Oasis500 believes that rising entrepreneurs will have a positive and significant impact on the economic landscape of the region. In this spirit it has embarked on an ambitious program of investing $30 million in five hundred companies by 2014.
SeedStartup, another seed venture fund, is also making its mark with young entrepreneurs. A UAE based company, it focuses on digital media, selecting 5-10 startups, and providing mentorship, investment, and networking services. It invests up to $25,000 in each startup with a flat 10% equity stake.

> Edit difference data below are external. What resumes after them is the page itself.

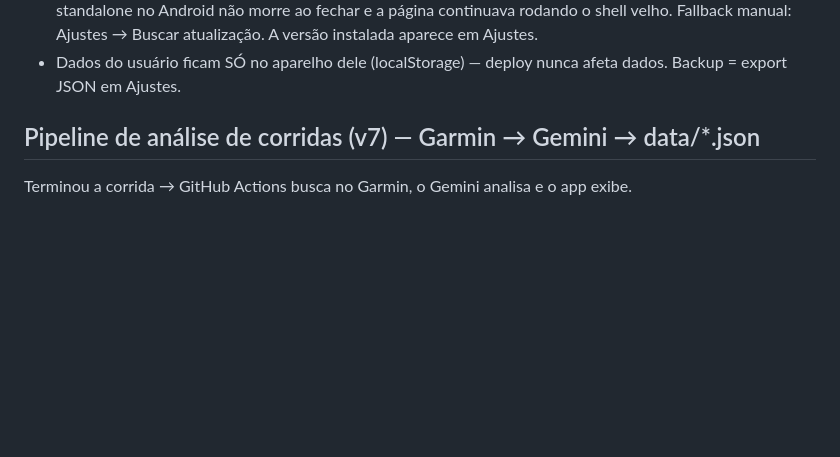
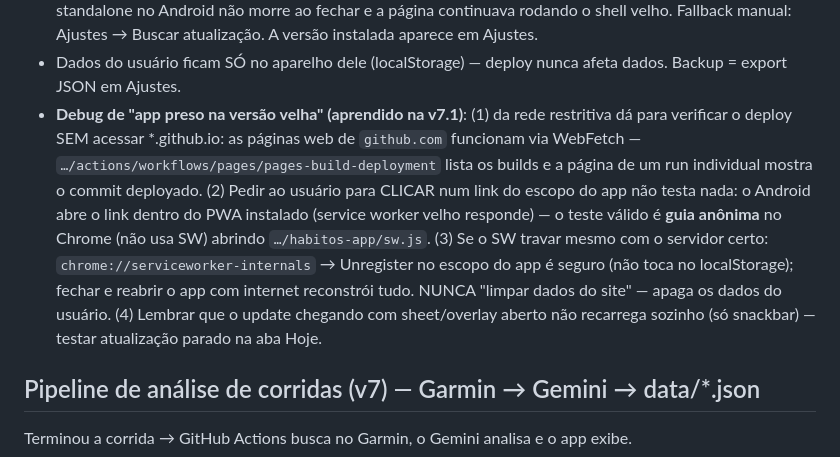
Before and after one commit to guirangel17/habitos-app, a Markdown page: CLAUDE.md, the part around the change. Rendered like a GitHub page; blank space fills up the shorter version.

Commit message:
CLAUDE.md: runbook de debug de PWA preso em versão velha
Co-Authored-By: Claude Fable 5 <noreply@anthropic.com>

```diff
--- a/CLAUDE.md
+++ b/CLAUDE.md
@@ -152,6 +152,17 @@ Estes vieram de feedback real do usuário e de um protocolo clínico. Violar qua
   A versão instalada aparece em Ajustes.
 - Dados do usuário ficam SÓ no aparelho dele (localStorage) — deploy nunca afeta dados. Backup =
   export JSON em Ajustes.
+- **Debug de "app preso na versão velha" (aprendido na v7.1)**: (1) da rede restritiva dá para
+  verificar o deploy SEM acessar *.github.io: as páginas web de `github.com` funcionam via
+  WebFetch — `…/actions/workflows/pages/pages-build-deployment` lista os builds e a página de
+  um run individual mostra o commit deployado. (2) Pedir ao usuário para CLICAR num link do
+  escopo do app não testa nada: o Android abre o link dentro do PWA instalado (service worker
+  velho responde) — o teste válido é **guia anônima** no Chrome (não usa SW) abrindo
+  `…/habitos-app/sw.js`. (3) Se o SW travar mesmo com o servidor certo:
+  `chrome://serviceworker-internals` → Unregister no escopo do app é seguro (não toca no
+  localStorage); fechar e reabrir o app com internet reconstrói tudo. NUNCA "limpar dados do
+  site" — apaga os dados do usuário. (4) Lembrar que o update chegando com sheet/overlay
+  aberto não recarrega sozinho (só snackbar) — testar atualização parado na aba Hoje.
 
 ## Pipeline de análise de corridas (v7) — Garmin → Gemini → data/*.json
 
```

Larger venture funds are entering the region this year, further facilitating the startup process for entrepreneurs. Plug and Play, based in Silicon Valley, has helped 500 companies raise more that $800 million in venture funding creating over $2 billion in value. This successful VC firm has opened an Egypt chapter called PlugandPlay Egypt which is providing access to joint ventures with US entities, strategic partnerships, Silicon Valley experiences, as well as mentorship and training programs.
The boom of early stage and seed funding for new companies is encouraging and exciting for entrepreneurs in the Middle East but without a conducive business environment in which to operate, it may prove difficult for them to mature and flourish. Governments will need to do their part to ensure that this happens.
Restrictive legislation is the main obstacle for doing business in the Middle East. According to the World Bank’s 2012 “ease of doing business” rankings, Egypt is ranked 110 and Jordan is ranked at 96 out of a total of 183 countries.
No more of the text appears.